In its stock exchange statement, Amcor says that as previously announced the Amcor board brought to the attention of the ACCC information that raised concerns about potential breaches of Australian competition law.
"Amcor acted in the public interest by first bringing these issues to the attention of the ACCC and then cooperating in the ACCC’s investigation. Consequently, the ACCC granted Amcor immunity from prosecution.
"The ACCC has instituted proceedings against Visy Industries Limited and two other Visy companies and certain Visy executives in relation to the alleged cartel conduct in the corrugated box industry.
"These proceedings are before the court and no party has tendered any evidence. It will be a matter for the Federal Court to determine whether there has been a breach of any competition law.
"The class action filed in the Federal Court contains allegations only. These are not admissions by any party and evidence will have to be proved in court.

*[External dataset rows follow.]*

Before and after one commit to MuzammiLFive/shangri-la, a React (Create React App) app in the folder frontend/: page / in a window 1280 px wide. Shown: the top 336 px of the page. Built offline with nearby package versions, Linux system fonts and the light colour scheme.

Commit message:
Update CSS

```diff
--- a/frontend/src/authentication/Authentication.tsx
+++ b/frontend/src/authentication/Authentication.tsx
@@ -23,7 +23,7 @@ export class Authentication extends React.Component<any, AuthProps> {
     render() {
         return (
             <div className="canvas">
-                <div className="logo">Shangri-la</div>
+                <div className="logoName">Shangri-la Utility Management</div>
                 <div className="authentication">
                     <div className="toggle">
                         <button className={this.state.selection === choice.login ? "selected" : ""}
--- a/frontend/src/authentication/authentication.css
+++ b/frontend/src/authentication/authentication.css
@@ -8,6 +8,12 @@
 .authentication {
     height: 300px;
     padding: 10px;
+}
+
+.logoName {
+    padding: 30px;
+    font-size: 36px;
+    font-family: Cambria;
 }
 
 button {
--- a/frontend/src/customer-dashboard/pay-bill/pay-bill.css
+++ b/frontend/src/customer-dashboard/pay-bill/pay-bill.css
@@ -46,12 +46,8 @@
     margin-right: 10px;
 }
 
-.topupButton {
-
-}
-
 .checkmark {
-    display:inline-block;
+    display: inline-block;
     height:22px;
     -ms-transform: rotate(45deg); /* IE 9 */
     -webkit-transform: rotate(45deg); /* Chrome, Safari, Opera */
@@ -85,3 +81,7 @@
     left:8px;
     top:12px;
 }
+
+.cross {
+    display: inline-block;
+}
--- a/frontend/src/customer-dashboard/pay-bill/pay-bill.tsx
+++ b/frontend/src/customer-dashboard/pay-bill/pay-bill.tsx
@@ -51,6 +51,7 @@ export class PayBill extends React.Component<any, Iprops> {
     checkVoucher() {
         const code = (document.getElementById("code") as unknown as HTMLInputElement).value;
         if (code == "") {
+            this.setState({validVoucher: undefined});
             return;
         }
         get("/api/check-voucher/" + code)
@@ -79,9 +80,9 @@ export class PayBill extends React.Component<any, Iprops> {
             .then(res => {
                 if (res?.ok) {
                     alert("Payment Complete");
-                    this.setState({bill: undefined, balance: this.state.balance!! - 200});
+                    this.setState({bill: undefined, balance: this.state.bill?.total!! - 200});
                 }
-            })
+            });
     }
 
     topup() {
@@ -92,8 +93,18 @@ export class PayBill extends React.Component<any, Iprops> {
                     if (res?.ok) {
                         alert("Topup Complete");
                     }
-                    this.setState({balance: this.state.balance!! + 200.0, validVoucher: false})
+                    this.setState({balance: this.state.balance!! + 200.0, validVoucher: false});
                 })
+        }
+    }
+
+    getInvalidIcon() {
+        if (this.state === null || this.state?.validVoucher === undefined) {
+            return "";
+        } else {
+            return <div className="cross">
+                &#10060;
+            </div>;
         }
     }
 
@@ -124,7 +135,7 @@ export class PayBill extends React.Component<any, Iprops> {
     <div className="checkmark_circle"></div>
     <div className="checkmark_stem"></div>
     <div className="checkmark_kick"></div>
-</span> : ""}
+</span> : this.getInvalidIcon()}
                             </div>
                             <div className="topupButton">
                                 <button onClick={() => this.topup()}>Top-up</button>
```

"In general, class actions face great difficulties in the courts. Issues of liability and loss are extremely complex and need to be established as a basis for compensation.
"Should the class action proceed it is likely to take some years. Consequently, it is too early for Amcor to form any view on the outcome of the litigation.
"Amcor made significant changes to its senior management team because of these issues.
"Amcor’s new management team is committed to operating with integrity and in a manner in which its customers can have full trust and confidence."
A former Queensland banana-packer has accused Amcor of overcharging him by up to $500,000 for cardboard boxes, through price-fixing it allegedly operated with Richard Pratt’s Visy Group.
Ian Liddle from Tully in Queensland, is leading a $300 million class action against Amcor through Jarra Creek Central Packing Shed Pty Ltd on behalf of an estimated 17,000 businesses alleged to have fallen victim to the Amcor and Visy cartel.
In a statement of claim filed with the Federal Court in Sydney on April 11, Amcor has been accused of charging customers between eight and 23 per cent more than it should have for cardboard boxes, through co-ordinating price-hikes with rival Visy.
The alleged victims were unable to pass on all of the price increases to customers, and some allegedly had to absorb the full impact of the higher box charges.
Liddle alleges he was overcharged between $190,000 and $548,000 for the $2.4m worth of boxes he bought from Amcor between 2001 and 2004.
It is alleged the amount of overcharging was based on estimates of cardboard production costs, Australia’s ACCC has alleged Visy and Amcor unlawfully co-ordinated four industry-wide price-hikes, while manipulating tenders from customers as big as Nestle, Foster’s, Coca-Cola Amatil and National Foods to engineer price rises.
The ACCC has given Amcor immunity from prosecution in exchange for blowing the whistle on the alleged cartel.